From Dr Peter Warburton.

Sir, In “The overstated inflation danger” (Comment, June 12), Martin Wolf seriously underestimates both the scale and proximity of a bout of global inflation. The inflationary threat is multifaceted and requires a more comprehensive examination.

While we plainly do not have Keynesian demand overheating or excessive monetary growth at the global level, there is an abundance of supply-side inflation and a real and present danger of fiscal inflation. Producer cost curves have shifted steeply higher for crude oil, mined commodities and agricultural products for a variety of reasons, including infrastructure deficits, government regulation and environmental policies. Failure to address structural government budget deficits means that, five years on from a global credit crisis, advanced economies have austerity fatigue.

Mr Wolf has argued forcefully that governments should go the whole hog and monetise additional fiscal spending. Central bank independence was thought to be an ultimate line of defence against the re-emergence of inflation but we have already seen that this is a fallacy. In the US and Japan, political expediency has trumped central bank independence and has destabilised medium-term inflation expectations. As more and more investors share the inflationary long view, in trigger-happy financial markets the long view can quickly become the short view.

Peter Warburton, Director, Economic Perspectives, Luton, Beds, UK

Get alerts on Opinion when a new story is published
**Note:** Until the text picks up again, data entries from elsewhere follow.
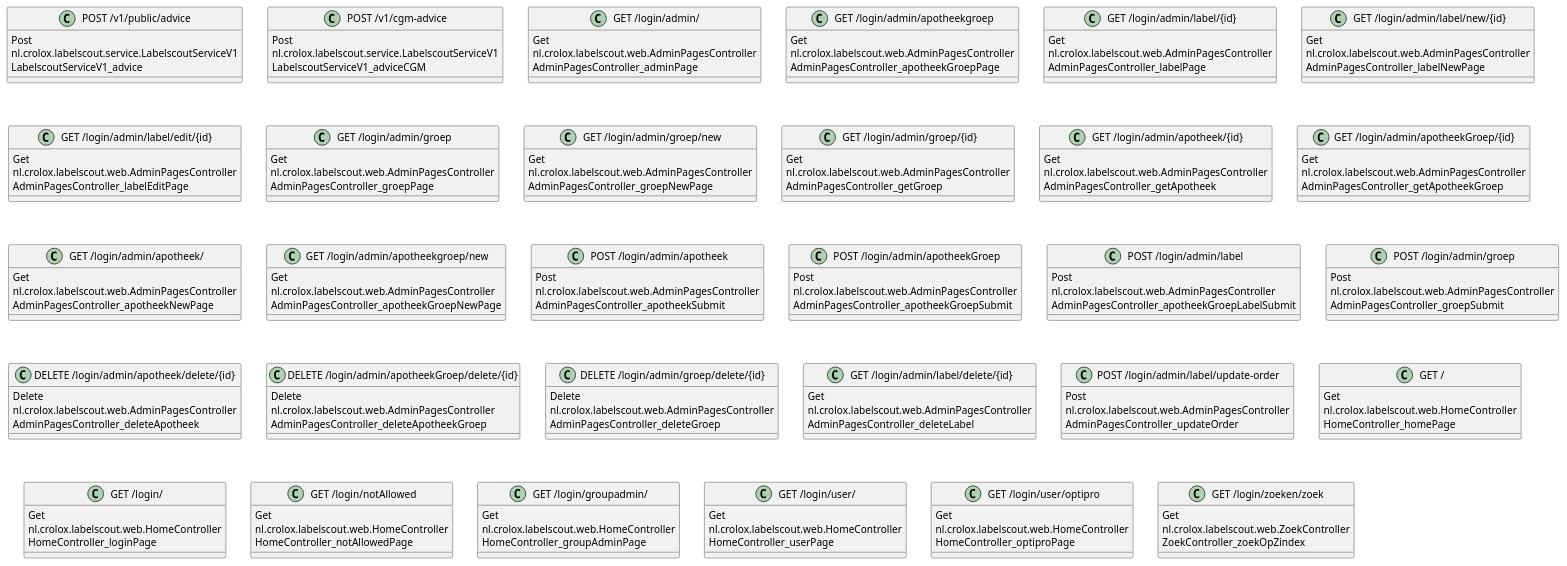
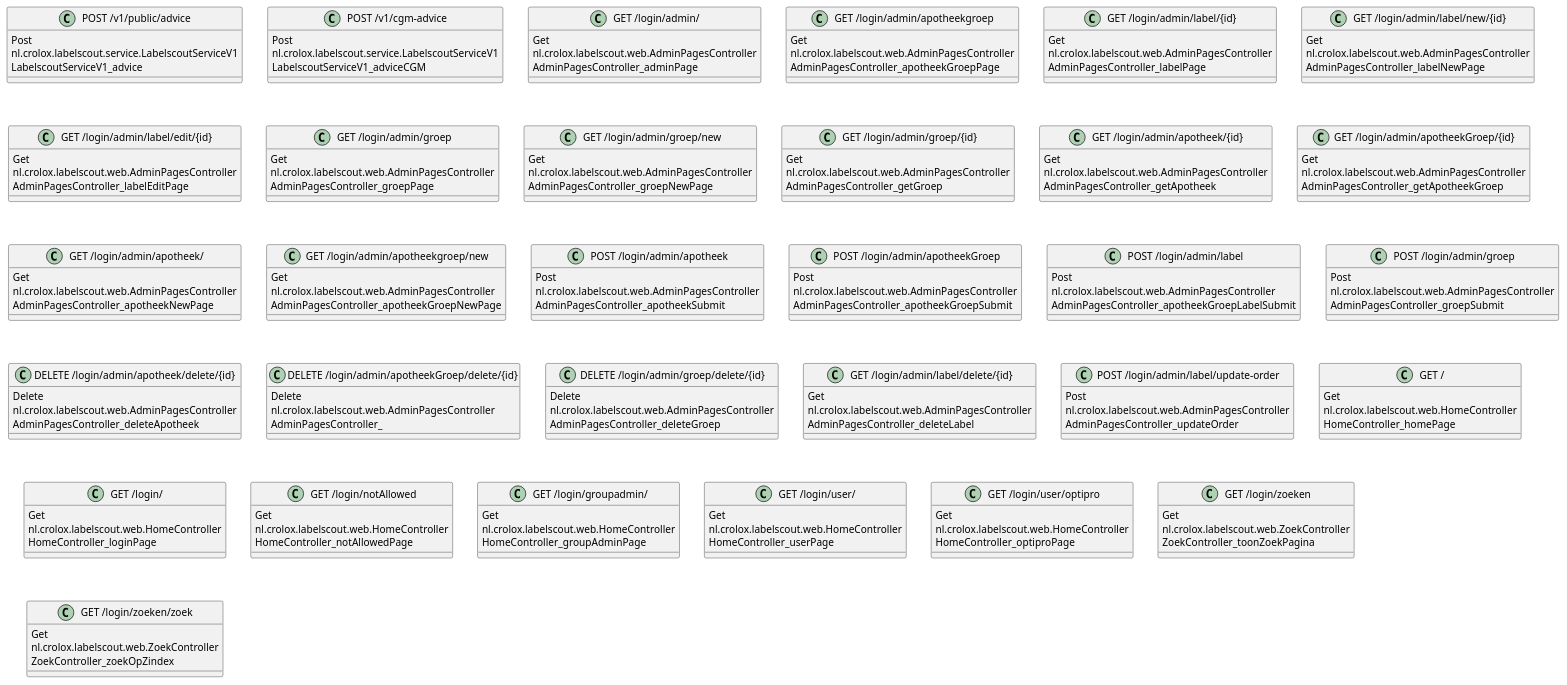
The diagram in docs/octa/OCTA-Labelscout-flow_01.puml (brunasti/java-diagrammer), drawn with PlantUML before and after one commit. The commit also changed 3 other files, not shown here.

```diff
--- a/docs/octa/OCTA-Labelscout-flow_01.puml
+++ b/docs/octa/OCTA-Labelscout-flow_01.puml
@@ -1,193 +1,199 @@
 @startuml
 'https://plantuml.com/class-diagram
 
 ' GENERATE PAGES DIAGRAM ===========
 ' Generator       : it.brunasti.java.diagrammer.spring.web.WebFlowAnalyser
 ' Java Files Path : [/Users/paolobrunasti/IdeaProjects/OCTA/labelscout/src/main/java/]
 ' Configuration   : [./docs/config.json]
-' Generated at    : Tue Jan 13 18:09:39 CET 2026
+' Generated at    : Wed Jan 14 14:36:03 CET 2026
 '
 '   Pages infos    :
 class "POST /v1/public/advice" as LabelscoutServiceV1_advice {
     Post
     nl.crolox.labelscout.service.LabelscoutServiceV1
     LabelscoutServiceV1_advice
 }
 
 class "POST /v1/cgm-advice" as LabelscoutServiceV1_adviceCGM {
     Post
     nl.crolox.labelscout.service.LabelscoutServiceV1
     LabelscoutServiceV1_adviceCGM
 }
 
 class "GET /login/admin/" as AdminPagesController_adminPage {
     Get
     nl.crolox.labelscout.web.AdminPagesController
     AdminPagesController_adminPage
 }
 
 class "GET /login/admin/apotheekgroep" as AdminPagesController_apotheekGroepPage {
     Get
     nl.crolox.labelscout.web.AdminPagesController
     AdminPagesController_apotheekGroepPage
 }
 
 class "GET /login/admin/label/{id}" as AdminPagesController_labelPage {
     Get
     nl.crolox.labelscout.web.AdminPagesController
     AdminPagesController_labelPage
 }
 
 class "GET /login/admin/label/new/{id}" as AdminPagesController_labelNewPage {
     Get
     nl.crolox.labelscout.web.AdminPagesController
     AdminPagesController_labelNewPage
 }
 
 class "GET /login/admin/label/edit/{id}" as AdminPagesController_labelEditPage {
     Get
     nl.crolox.labelscout.web.AdminPagesController
     AdminPagesController_labelEditPage
 }
 
 class "GET /login/admin/groep" as AdminPagesController_groepPage {
     Get
     nl.crolox.labelscout.web.AdminPagesController
     AdminPagesController_groepPage
 }
 
 class "GET /login/admin/groep/new" as AdminPagesController_groepNewPage {
     Get
     nl.crolox.labelscout.web.AdminPagesController
     AdminPagesController_groepNewPage
 }
 
 class "GET /login/admin/groep/{id}" as AdminPagesController_getGroep {
     Get
     nl.crolox.labelscout.web.AdminPagesController
     AdminPagesController_getGroep
 }
 
 class "GET /login/admin/apotheek/{id}" as AdminPagesController_getApotheek {
     Get
     nl.crolox.labelscout.web.AdminPagesController
     AdminPagesController_getApotheek
 }
 
 class "GET /login/admin/apotheekGroep/{id}" as AdminPagesController_getApotheekGroep {
     Get
     nl.crolox.labelscout.web.AdminPagesController
     AdminPagesController_getApotheekGroep
 }
 
 class "GET /login/admin/apotheek/" as AdminPagesController_apotheekNewPage {
     Get
     nl.crolox.labelscout.web.AdminPagesController
     AdminPagesController_apotheekNewPage
 }
 
 class "GET /login/admin/apotheekgroep/new" as AdminPagesController_apotheekGroepNewPage {
     Get
     nl.crolox.labelscout.web.AdminPagesController
     AdminPagesController_apotheekGroepNewPage
 }
 
 class "POST /login/admin/apotheek" as AdminPagesController_apotheekSubmit {
     Post
     nl.crolox.labelscout.web.AdminPagesController
     AdminPagesController_apotheekSubmit
 }
 
 class "POST /login/admin/apotheekGroep" as AdminPagesController_apotheekGroepSubmit {
     Post
     nl.crolox.labelscout.web.AdminPagesController
     AdminPagesController_apotheekGroepSubmit
 }
 
 class "POST /login/admin/label" as AdminPagesController_apotheekGroepLabelSubmit {
     Post
     nl.crolox.labelscout.web.AdminPagesController
     AdminPagesController_apotheekGroepLabelSubmit
 }
 
 class "POST /login/admin/groep" as AdminPagesController_groepSubmit {
     Post
     nl.crolox.labelscout.web.AdminPagesController
     AdminPagesController_groepSubmit
 }
 
 class "DELETE /login/admin/apotheek/delete/{id}" as AdminPagesController_deleteApotheek {
     Delete
     nl.crolox.labelscout.web.AdminPagesController
     AdminPagesController_deleteApotheek
 }
 
-class "DELETE /login/admin/apotheekGroep/delete/{id}" as AdminPagesController_deleteApotheekGroep {
+class "DELETE /login/admin/apotheekGroep/delete/{id}" as AdminPagesController_ {
     Delete
     nl.crolox.labelscout.web.AdminPagesController
-    AdminPagesController_deleteApotheekGroep
+    AdminPagesController_
 }
 
 class "DELETE /login/admin/groep/delete/{id}" as AdminPagesController_deleteGroep {
     Delete
     nl.crolox.labelscout.web.AdminPagesController
     AdminPagesController_deleteGroep
 }
 
 class "GET /login/admin/label/delete/{id}" as AdminPagesController_deleteLabel {
     Get
     nl.crolox.labelscout.web.AdminPagesController
     AdminPagesController_deleteLabel
 }
 
 class "POST /login/admin/label/update-order" as AdminPagesController_updateOrder {
     Post
     nl.crolox.labelscout.web.AdminPagesController
     AdminPagesController_updateOrder
 }
 
 class "GET /" as HomeController_homePage {
     Get
     nl.crolox.labelscout.web.HomeController
     HomeController_homePage
 }
 
 class "GET /login/" as HomeController_loginPage {
     Get
     nl.crolox.labelscout.web.HomeController
     HomeController_loginPage
 }
 
 class "GET /login/notAllowed" as HomeController_notAllowedPage {
     Get
     nl.crolox.labelscout.web.HomeController
     HomeController_notAllowedPage
 }
 
 class "GET /login/groupadmin/" as HomeController_groupAdminPage {
     Get
     nl.crolox.labelscout.web.HomeController
     HomeController_groupAdminPage
 }
 
 class "GET /login/user/" as HomeController_userPage {
     Get
     nl.crolox.labelscout.web.HomeController
     HomeController_userPage
 }
 
 class "GET /login/user/optipro" as HomeController_optiproPage {
     Get
     nl.crolox.labelscout.web.HomeController
     HomeController_optiproPage
 }
 
+class "GET /login/zoeken" as ZoekController_toonZoekPagina {
+    Get
+    nl.crolox.labelscout.web.ZoekController
+    ZoekController_toonZoekPagina
+}
+
 class "GET /login/zoeken/zoek" as ZoekController_zoekOpZindex {
     Get
     nl.crolox.labelscout.web.ZoekController
     ZoekController_zoekOpZindex
 }
 
 
 
 @enduml
```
Copyright The Financial Times Limited 2020. All rights reserved.
Reuse this content (opens in new window)